I think it helps to study old differential geometry books like Kreyszig to see the development of Levi-Civita, as opposed to the modern formalism, as you show explicitly that plain derivatives of tensors do not transform as tensors, that's why you need the covariant derivative. That is an essential part of defining the covariant derivative (connection). I don't like the mathematician's formulation that is now being popularized. It provides shortcuts but I think they obscure the motivation and purpose of the geometry.
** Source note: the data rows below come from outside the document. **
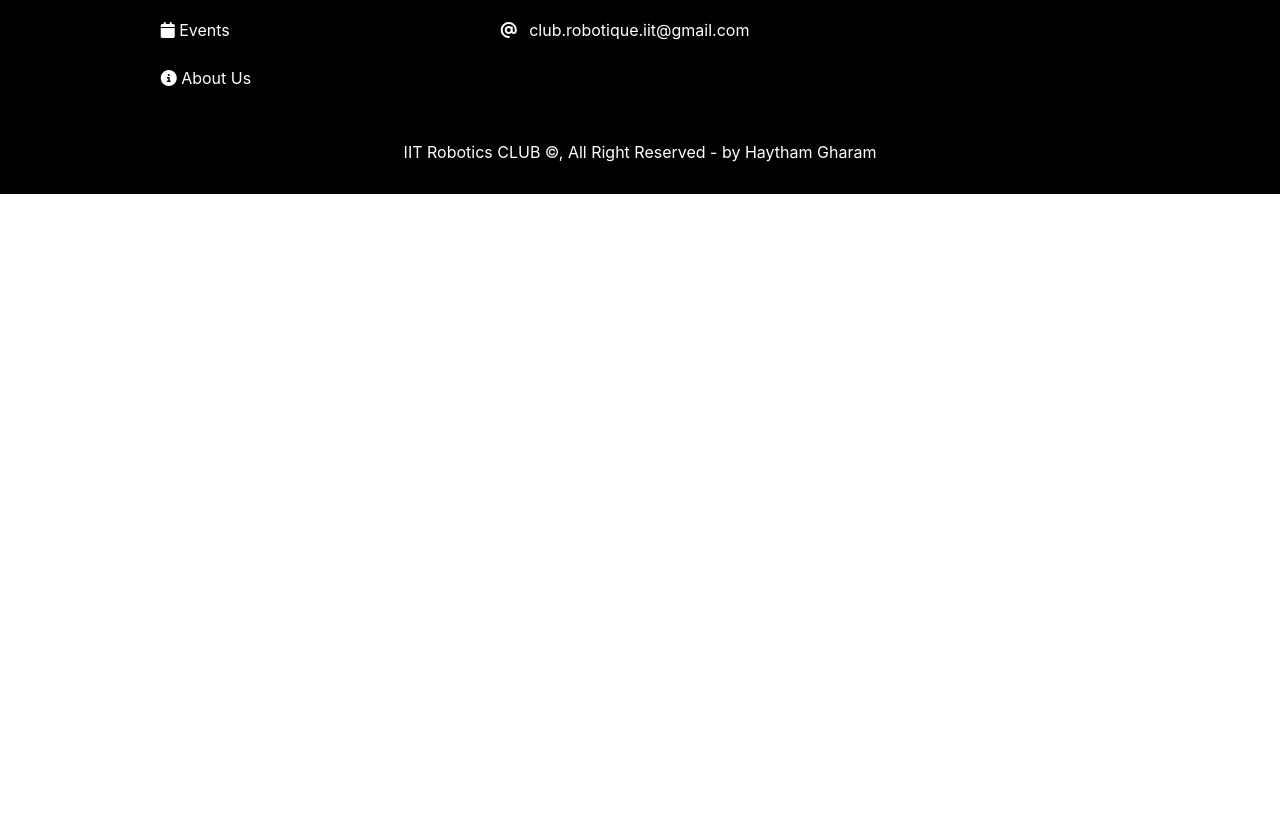
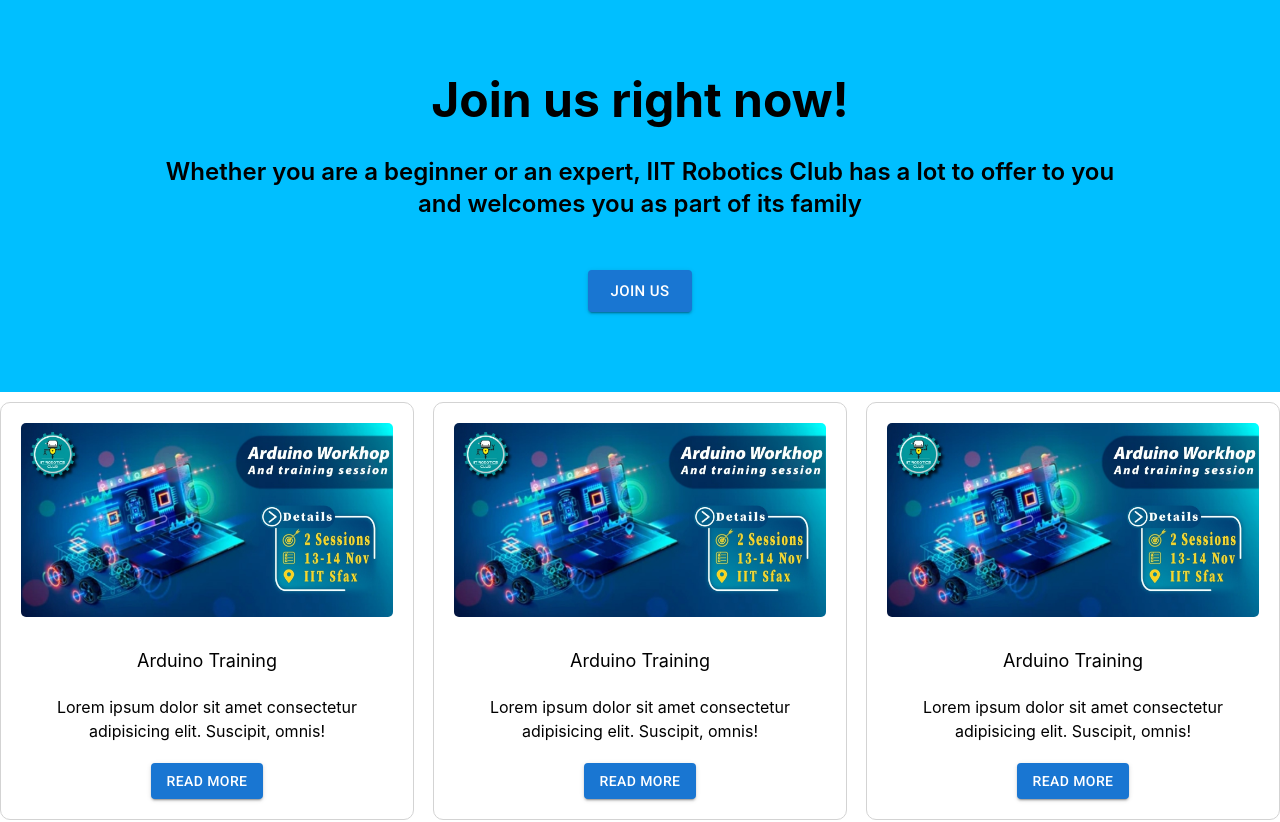
Before and after one commit to HaythamGharam/Robotics-Stage, a React (Create React App) app in the folder robotics/: page / in a window 1280 px wide. Shown: the part 1500-2322 px from the top of the page. Before the commit the page ends 1694 px from the top, so only its background shows below. Built offline with nearby package versions, Linux system fonts and the light colour scheme.

Commit message:
activities section

```diff
--- a/robotics/src/components/home/Home.js
+++ b/robotics/src/components/home/Home.js
@@ -2,13 +2,15 @@
 import { Link } from "react-router-dom";
 import {} from "./home.css";
 import yessine from "../../images/members/yessine.jpg";
-// import event from "../../images/arduino-training.jpg";
-// import Button from "@mui/material/Button";
-// import Dialog from "@mui/material/Dialog";
-// import DialogActions from "@mui/material/DialogActions";
-// import DialogContent from "@mui/material/DialogContent";
-// import DialogContentText from "@mui/material/DialogContentText";
-// import DialogTitle from "@mui/material/DialogTitle";
+import committee from "../../images/members-section-cover.png";
+import arduino from "../../images/arduino-training.jpg";
+import event from "../../images/arduino-training.jpg";
+import Button from "@mui/material/Button";
+import Dialog from "@mui/material/Dialog";
+import DialogActions from "@mui/material/DialogActions";
+import DialogContent from "@mui/material/DialogContent";
+import DialogContentText from "@mui/material/DialogContentText";
+import DialogTitle from "@mui/material/DialogTitle";
 
 const Home = () => {
   const [open, setOpen] = useState(false);
@@ -43,7 +45,8 @@
 
       {/* Members region start */}
       <section className="members-section m-auto w-full">
-        <div className="title-area flex justify-center md:my-16">
+        <div className="title-area flex justify-center items-center md:my-10">
+          <img src={committee} alt="cover" className="w-64 h-64" />
           <h1 className="section-title text-center font-bold text-4xl">
             Our Committee Members
           </h1>
@@ -62,6 +65,7 @@
               <h5 className="mb-2 text-2xl font-bold tracking-tight text-gray-900">
                 Mohamed Yessine Ksibi
               </h5>
+              <p>Chairman</p>
               <div
                 className="member-socials"
                 style={{ display: isShown ? "inline-block" : "none" }}
@@ -83,14 +87,40 @@
           </div>
         </div>
       </section>
-    </div>
-  );
-};
+      {/* members region end */}
 
-export default Home;
+      {/* join us region start*/}
+      <section className="home-bottom py-20">
+        <div>
+          <div>
+            <h1 className="section-title text-center font-bold text-5xl">
+              Join us right now!
+            </h1>
+            <p className="text-center font-semibold text-2xl w-3/4 m-auto">
+              <br /> Whether you are a beginner or an expert, IIT Robotics Club
+              has a lot to offer to you and welcomes you as part of its family
+            </p>
+          </div>
+          <Link to="/">
+            <Button variant="contained" size="large">
+              Join Us
+            </Button>
+          </Link>
+        </div>
+      </section>
+      {/* join us region end */}
 
-{
-  /* <div className="flex justify-center">
+      {/* activities region start */}
+      <section>
+        <div className="activities-display">
+          <div className="activity">
+            <img src={arduino} alt="#" className="act-img" />
+            <h3 className="act-title">Arduino Training</h3>
+            <p>
+              Lorem ipsum dolor sit amet consectetur adipisicing elit. Suscipit,
+              omnis!
+            </p>
+            <div className="flex justify-center">
               <Button variant="contained" onClick={handleClickOpen}>
                 Read More
               </Button>
@@ -113,8 +143,85 @@
                   </DialogContentText>
                 </DialogContent>
                 <DialogActions>
-                  <Button onClick={handleClose}>Disagree</Button>
+                  <Button onClick={handleClose}>Done</Button>
                 </DialogActions>
               </Dialog>
-            </div> */
-}
+            </div>
+          </div>
+          <div className="activity">
+            <img src={arduino} alt="#" className="act-img" />
+            <h3 className="act-title">Arduino Training</h3>
+            <p>
+              Lorem ipsum dolor sit amet consectetur adipisicing elit. Suscipit,
+              omnis!
+            </p>
+            <div className="flex justify-center">
+              <Button variant="contained" onClick={handleClickOpen}>
+                Read More
+              </Button>
+              <Dialog
+                open={open}
+                onClose={handleClose}
+                aria-labelledby="alert-dialog-title"
+                aria-describedby="alert-dialog-description"
+              >
+                <DialogTitle id="alert-dialog-title">
+                  {"Lorem ipsum dolor sit amet consectetur"}
+                </DialogTitle>
+                <DialogContent>
+                  <DialogContentText id="alert-dialog-description">
+                    Lorem ipsum dolor sit amet consectetur adipisicing elit.
+                    Saepe nihil accusamus soluta tenetur cumque quas nemo,
+                    facilis explicabo culpa doloribus provident perspiciatis,
+                    non error veritatis ducimus quo dolores possimus
+                    repudiandae..
+                  </DialogContentText>
+                </DialogContent>
+                <DialogActions>
+                  <Button onClick={handleClose}>Done</Button>
+                </DialogActions>
+              </Dialog>
+            </div>
+          </div>
+          <div className="activity">
+            <img src={arduino} alt="#" className="act-img" />
+            <h3 className="act-title">Arduino Training</h3>
+            <p>
+              Lorem ipsum dolor sit amet consectetur adipisicing elit. Suscipit,
+              omnis!
+            </p>
+            <div className="flex justify-center">
+              <Button variant="contained" onClick={handleClickOpen}>
+                Read More
+              </Button>
+              <Dialog
+                open={open}
+                onClose={handleClose}
+                aria-labelledby="alert-dialog-title"
+                aria-describedby="alert-dialog-description"
+              >
+                <DialogTitle id="alert-dialog-title">
+                  {"Lorem ipsum dolor sit amet consectetur"}
+                </DialogTitle>
+                <DialogContent>
+                  <DialogContentText id="alert-dialog-description">
+                    Lorem ipsum dolor sit amet consectetur adipisicing elit.
+                    Saepe nihil accusamus soluta tenetur cumque quas nemo,
+                    facilis explicabo culpa doloribus provident perspiciatis,
+                    non error veritatis ducimus quo dolores possimus
+                    repudiandae..
+                  </DialogContentText>
+                </DialogContent>
+                <DialogActions>
+                  <Button onClick={handleClose}>Done</Button>
+                </DialogActions>
+              </Dialog>
+            </div>
+          </div>
+        </div>
+      </section>
+    </div>
+  );
+};
+
+export default Home;
--- a/robotics/src/components/home/home.css
+++ b/robotics/src/components/home/home.css
@@ -50,3 +50,53 @@
   cursor: pointer;
 }
 /* members region end */
+
+.home-bottom {
+  background-color: deepskyblue;
+
+}
+
+.home-bottom > div {
+  justify-content: center;
+  align-items: center;
+  color: black;
+  display: flex;
+  flex-direction: column;
+  gap: 50px;
+}
+
+/* act region start */
+.activities-display {
+  display: grid;
+  grid-template-columns: auto auto auto;
+  grid-gap: 19px;
+  margin: 10px 0px;
+}
+.activity {
+  border: 1px solid lightgray;
+  border-radius: 10px;
+  padding: 20px;
+  display: flex;
+  flex-direction: column;
+  gap: 20px;
+  text-align: center;
+}
+.act-img {
+  margin-bottom: 10px;
+  width: 100%;
+  height: auto;
+  border-radius: 5px;
+  -webkit-transform: scale(1);
+  transform: scale(1);
+  -webkit-transition: 0.3s ease-in-out;
+  transition: 0.3s ease-in-out;
+}
+.act-img:hover {
+  -webkit-transform: scale(1.05);
+  transform: scale(1.05);
+}
+.act-title {
+  text-align: center;
+}
+
+/* act region end */
```
Also changed, not shown: robotics/src/images/members-section-cover.png (added).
But to answer your question, one needs the crucial fact that inner products of vectors should be preserved as you transport them around space, i.e. the derivative of the inner product vanishes. Infinitesimally, the metric tensor is the inner product of vectors that define the space you are working in, so naturally you want the covariant derivative of the metric tensor to vanish. That defines the property of parallel transport. That property will then get you the Levi-Civita connection. Essentially the physical meaning of the Levi-Civita connection is that it provides the ability to differentiate tensors according to the natural geometry of curved space, which is defined by parallel transport. These circumstances are equivalent to your geodesics, but the vanishing of the metric by the covariant derivative is the local version, whereas geodesic is a global (integral) version, just like we have differential maxwell equations and integral maxwell equations.

A connection on a manifold is used to propagate frames; more precisely we can parallel transport a frame along a path connecting two points, say $p,q$.

This gives a map between all frames at p, to all those at q; and it turns out that this map is linear.

But is linearity enough?

Well recall here Newtons first law - a body is in uniform motion in a straight line when it is not subject to any forces; in GR, we generalise straight (in Euclidean or flat space) to geodesic in (curved space).

So the first law generalises in GR to: parallel transport along a geodesic should mean that physically nothing changes - this generalises inertial motion - and so is the equivalence principle.

But actually it is not 'curved space' but curved spacetime.

Physically this means that there are no local distortions of length or time; thus we require the metric $g$ should be preserved - ie we require an isometry; and it turns out the map above is an isometry when the connection is a Levi-Cevita connection.